EXERCISE INSTRUCTIONS
Extract all lines in the data that contain the word "Scripts".

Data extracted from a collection
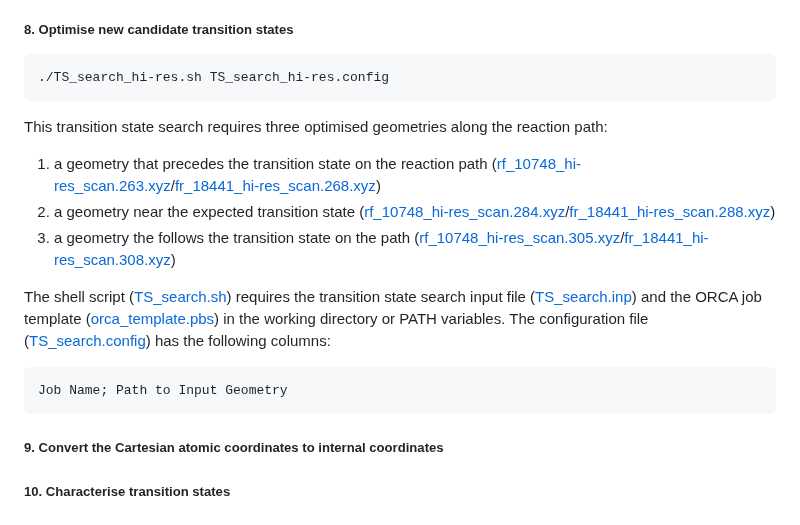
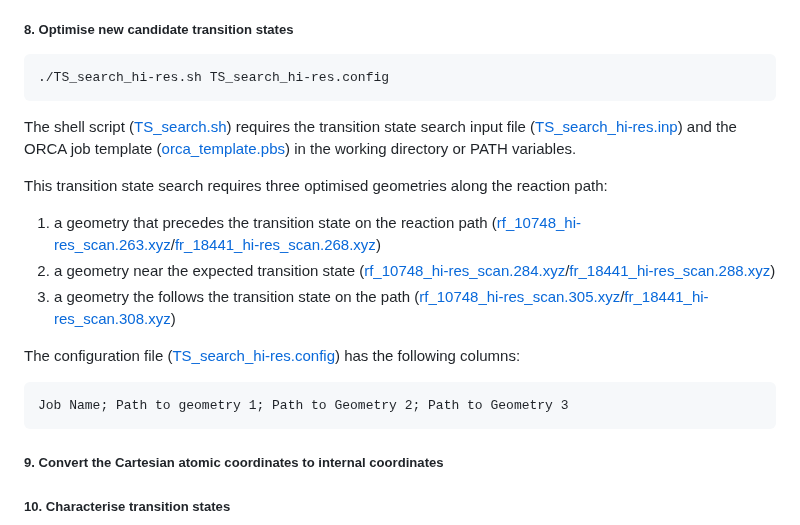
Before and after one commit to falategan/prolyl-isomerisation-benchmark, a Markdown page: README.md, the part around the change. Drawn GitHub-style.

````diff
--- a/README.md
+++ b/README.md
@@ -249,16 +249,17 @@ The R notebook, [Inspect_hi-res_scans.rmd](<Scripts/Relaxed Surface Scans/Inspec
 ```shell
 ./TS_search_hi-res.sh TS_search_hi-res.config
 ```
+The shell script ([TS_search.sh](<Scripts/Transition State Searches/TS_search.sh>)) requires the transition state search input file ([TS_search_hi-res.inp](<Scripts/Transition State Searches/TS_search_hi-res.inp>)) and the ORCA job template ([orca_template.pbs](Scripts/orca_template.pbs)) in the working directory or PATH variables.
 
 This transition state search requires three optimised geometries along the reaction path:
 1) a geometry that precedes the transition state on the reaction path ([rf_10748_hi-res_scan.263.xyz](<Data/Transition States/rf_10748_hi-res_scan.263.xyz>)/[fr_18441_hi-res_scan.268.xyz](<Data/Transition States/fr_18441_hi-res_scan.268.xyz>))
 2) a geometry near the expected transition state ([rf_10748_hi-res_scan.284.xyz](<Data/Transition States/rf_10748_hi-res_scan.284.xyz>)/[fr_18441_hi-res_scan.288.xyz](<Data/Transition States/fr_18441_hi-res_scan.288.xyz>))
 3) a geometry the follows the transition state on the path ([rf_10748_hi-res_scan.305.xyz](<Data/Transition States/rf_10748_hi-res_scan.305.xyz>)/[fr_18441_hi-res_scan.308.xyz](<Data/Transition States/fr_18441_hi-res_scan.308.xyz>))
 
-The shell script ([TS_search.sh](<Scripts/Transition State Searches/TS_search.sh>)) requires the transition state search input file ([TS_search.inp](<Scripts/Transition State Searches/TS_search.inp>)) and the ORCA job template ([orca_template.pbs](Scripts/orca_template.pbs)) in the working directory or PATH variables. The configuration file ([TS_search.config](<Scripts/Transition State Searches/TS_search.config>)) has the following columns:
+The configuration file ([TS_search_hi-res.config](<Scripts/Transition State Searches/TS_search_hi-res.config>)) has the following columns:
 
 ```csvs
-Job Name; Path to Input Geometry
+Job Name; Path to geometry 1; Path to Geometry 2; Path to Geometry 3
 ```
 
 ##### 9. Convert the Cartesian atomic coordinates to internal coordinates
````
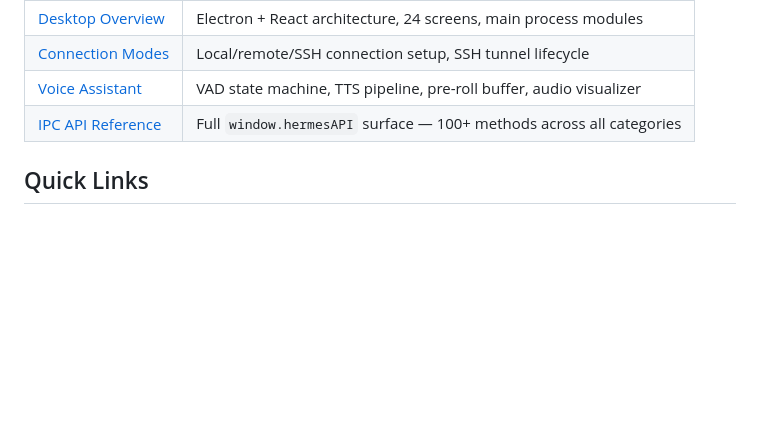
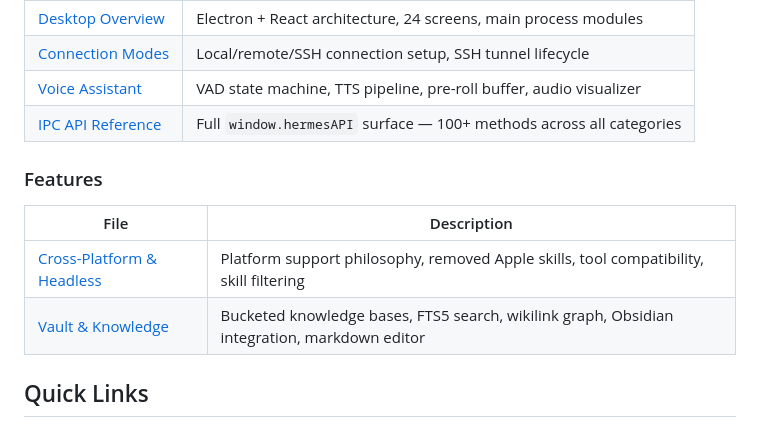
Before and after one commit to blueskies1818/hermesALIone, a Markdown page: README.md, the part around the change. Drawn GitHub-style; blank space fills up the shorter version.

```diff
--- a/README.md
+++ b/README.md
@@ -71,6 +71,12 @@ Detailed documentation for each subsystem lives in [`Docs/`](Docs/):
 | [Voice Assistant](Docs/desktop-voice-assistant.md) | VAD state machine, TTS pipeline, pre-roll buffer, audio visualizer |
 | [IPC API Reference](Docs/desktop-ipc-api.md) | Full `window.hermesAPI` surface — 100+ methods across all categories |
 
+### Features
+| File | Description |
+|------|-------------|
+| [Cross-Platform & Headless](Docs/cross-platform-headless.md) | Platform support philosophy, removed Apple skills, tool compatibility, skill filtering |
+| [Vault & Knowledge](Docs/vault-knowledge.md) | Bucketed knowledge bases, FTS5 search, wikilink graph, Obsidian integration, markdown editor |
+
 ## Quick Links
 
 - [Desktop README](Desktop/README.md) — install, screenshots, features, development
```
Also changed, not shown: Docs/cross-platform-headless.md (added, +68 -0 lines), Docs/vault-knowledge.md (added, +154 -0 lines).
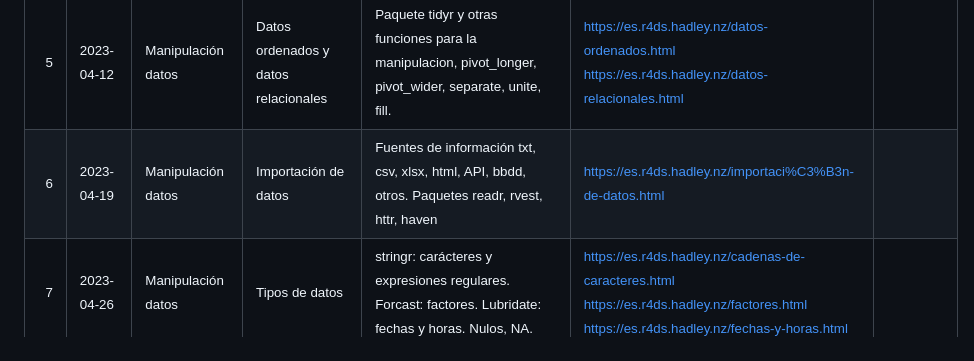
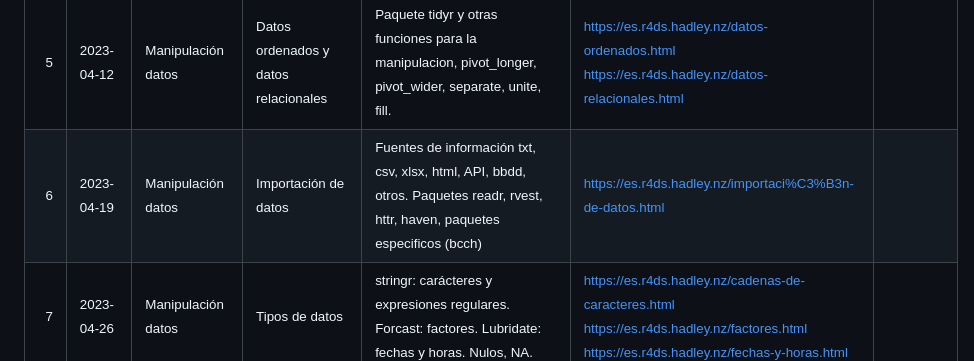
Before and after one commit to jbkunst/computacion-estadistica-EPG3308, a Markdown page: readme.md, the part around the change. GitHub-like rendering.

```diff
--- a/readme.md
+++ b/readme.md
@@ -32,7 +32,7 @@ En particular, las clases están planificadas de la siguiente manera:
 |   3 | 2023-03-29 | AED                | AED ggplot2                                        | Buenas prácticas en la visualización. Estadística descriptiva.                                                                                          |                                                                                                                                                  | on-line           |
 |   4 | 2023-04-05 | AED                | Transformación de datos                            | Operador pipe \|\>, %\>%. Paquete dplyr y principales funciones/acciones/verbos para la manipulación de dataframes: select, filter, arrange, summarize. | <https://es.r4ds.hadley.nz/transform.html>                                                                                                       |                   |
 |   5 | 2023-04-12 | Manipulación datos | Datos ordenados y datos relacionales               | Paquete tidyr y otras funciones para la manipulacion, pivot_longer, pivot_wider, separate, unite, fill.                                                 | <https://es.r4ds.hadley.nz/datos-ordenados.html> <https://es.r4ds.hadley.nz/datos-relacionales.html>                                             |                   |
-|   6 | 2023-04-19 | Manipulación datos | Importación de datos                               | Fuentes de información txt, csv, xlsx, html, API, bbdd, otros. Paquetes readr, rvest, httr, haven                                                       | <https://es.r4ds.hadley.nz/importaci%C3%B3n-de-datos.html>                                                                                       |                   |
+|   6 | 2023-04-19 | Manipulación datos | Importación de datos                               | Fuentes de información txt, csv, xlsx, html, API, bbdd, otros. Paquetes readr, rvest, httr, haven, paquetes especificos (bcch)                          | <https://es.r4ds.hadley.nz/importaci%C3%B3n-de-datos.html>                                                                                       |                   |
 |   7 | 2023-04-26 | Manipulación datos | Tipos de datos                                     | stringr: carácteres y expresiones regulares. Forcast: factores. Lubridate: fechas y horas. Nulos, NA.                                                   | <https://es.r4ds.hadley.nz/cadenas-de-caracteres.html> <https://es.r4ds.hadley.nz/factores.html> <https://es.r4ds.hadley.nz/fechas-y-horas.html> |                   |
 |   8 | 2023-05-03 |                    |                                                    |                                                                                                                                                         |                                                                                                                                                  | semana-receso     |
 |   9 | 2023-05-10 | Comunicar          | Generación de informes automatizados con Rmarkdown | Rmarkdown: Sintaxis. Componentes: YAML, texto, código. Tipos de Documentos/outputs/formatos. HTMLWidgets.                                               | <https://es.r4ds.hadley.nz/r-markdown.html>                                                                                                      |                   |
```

ANSWER
@@ -249,16 +249,17 @@ The R notebook, [Inspect_hi-res_scans.rmd](<Scripts/Relaxed Surface Scans/Inspec
+The shell script ([TS_search.sh](<Scripts/Transition State Searches/TS_search.sh>)) requires the transition state search input file ([TS_search_hi-res.inp](<Scripts/Transition State Searches/TS_search_hi-res.inp>)) and the ORCA job template ([orca_template.pbs](Scripts/orca_template.pbs)) in the working directory or PATH variables.
-The shell script ([TS_search.sh](<Scripts/Transition State Searches/TS_search.sh>)) requires the transition state search input file ([TS_search.inp](<Scripts/Transition State Searches/TS_search.inp>)) and the ORCA job template ([orca_template.pbs](Scripts/orca_template.pbs)) in the working directory or PATH variables. The configuration file ([TS_search.config](<Scripts/Transition State Searches/TS_search.config>)) has the following columns:
+The configuration file ([TS_search_hi-res.config](<Scripts/Transition State Searches/TS_search_hi-res.config>)) has the following columns:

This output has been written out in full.